> [WORK TASK] Looking at the entries, say how many lines contain the string "Alice". Offer nothing besides the number.

> [Difference listings]
* * * * *

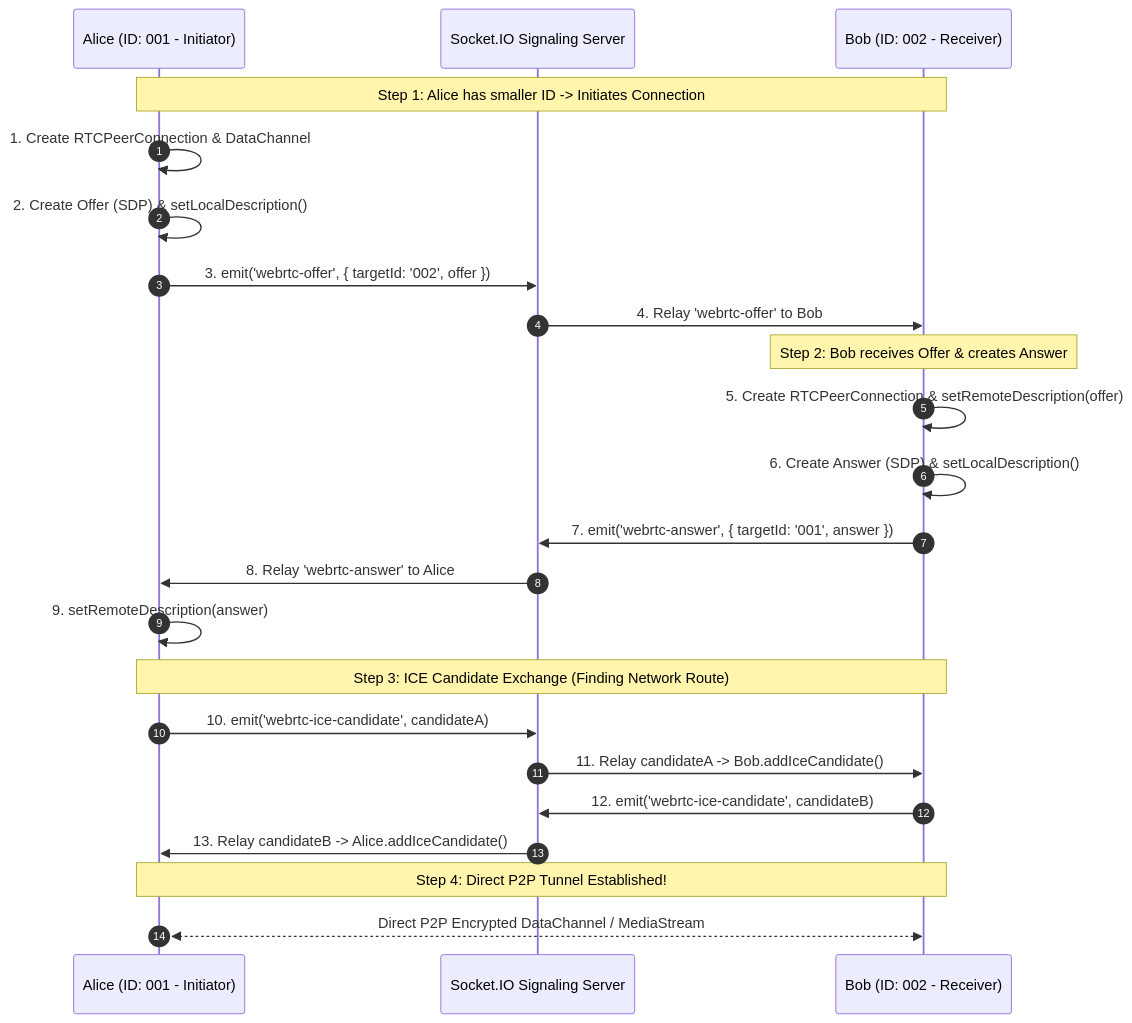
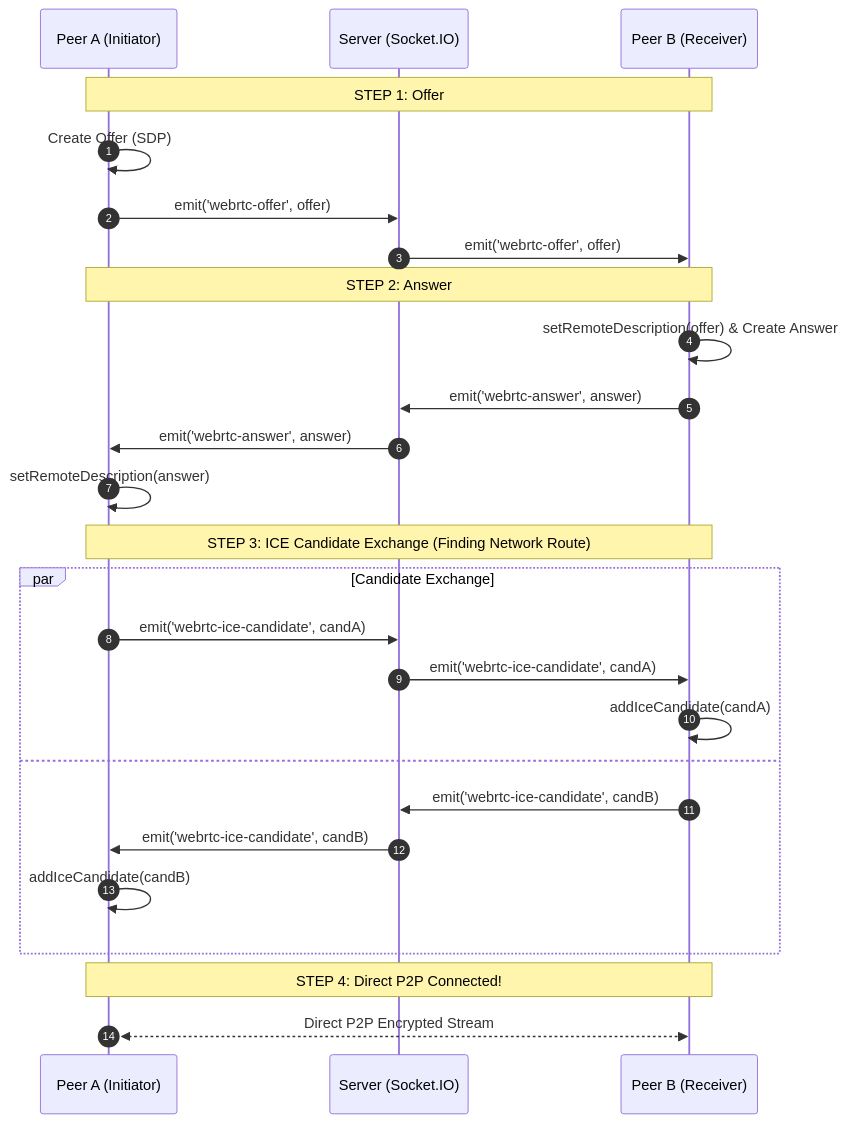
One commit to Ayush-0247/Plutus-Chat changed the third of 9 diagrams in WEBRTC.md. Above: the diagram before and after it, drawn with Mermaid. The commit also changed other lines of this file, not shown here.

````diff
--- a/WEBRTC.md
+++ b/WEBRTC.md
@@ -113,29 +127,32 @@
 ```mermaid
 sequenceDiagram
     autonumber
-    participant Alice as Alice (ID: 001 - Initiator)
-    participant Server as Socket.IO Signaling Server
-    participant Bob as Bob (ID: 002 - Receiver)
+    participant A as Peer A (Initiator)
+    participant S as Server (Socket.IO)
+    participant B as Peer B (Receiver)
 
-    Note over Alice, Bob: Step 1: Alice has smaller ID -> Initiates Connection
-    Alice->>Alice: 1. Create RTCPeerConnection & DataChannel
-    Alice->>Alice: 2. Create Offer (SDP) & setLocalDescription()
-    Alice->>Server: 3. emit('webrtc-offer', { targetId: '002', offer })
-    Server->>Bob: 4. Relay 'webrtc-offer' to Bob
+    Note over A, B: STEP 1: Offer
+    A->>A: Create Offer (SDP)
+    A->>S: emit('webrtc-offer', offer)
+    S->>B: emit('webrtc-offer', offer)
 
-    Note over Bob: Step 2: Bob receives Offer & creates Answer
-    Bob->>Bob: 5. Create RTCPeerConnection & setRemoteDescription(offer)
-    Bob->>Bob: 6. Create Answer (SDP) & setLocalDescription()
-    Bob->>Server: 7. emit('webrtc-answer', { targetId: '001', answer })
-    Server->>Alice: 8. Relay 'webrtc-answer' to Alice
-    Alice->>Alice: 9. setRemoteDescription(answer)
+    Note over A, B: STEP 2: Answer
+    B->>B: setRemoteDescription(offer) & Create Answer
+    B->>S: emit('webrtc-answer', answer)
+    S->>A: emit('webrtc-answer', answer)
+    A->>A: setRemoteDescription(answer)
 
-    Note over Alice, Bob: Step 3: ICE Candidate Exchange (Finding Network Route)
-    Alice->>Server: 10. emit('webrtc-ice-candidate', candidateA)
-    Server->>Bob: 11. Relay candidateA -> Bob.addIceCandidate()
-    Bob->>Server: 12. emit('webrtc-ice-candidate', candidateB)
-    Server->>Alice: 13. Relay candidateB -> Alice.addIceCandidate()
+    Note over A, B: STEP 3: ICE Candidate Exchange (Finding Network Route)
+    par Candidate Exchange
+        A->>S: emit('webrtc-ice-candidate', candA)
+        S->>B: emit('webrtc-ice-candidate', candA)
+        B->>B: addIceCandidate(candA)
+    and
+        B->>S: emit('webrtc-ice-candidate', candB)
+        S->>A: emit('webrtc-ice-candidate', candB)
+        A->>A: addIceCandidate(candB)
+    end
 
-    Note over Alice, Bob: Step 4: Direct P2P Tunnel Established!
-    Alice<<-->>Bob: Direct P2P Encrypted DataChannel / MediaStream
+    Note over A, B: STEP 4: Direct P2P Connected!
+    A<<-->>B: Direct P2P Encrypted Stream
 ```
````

* * * * *

> [SOLUTION TO THIS EXERCISE] 12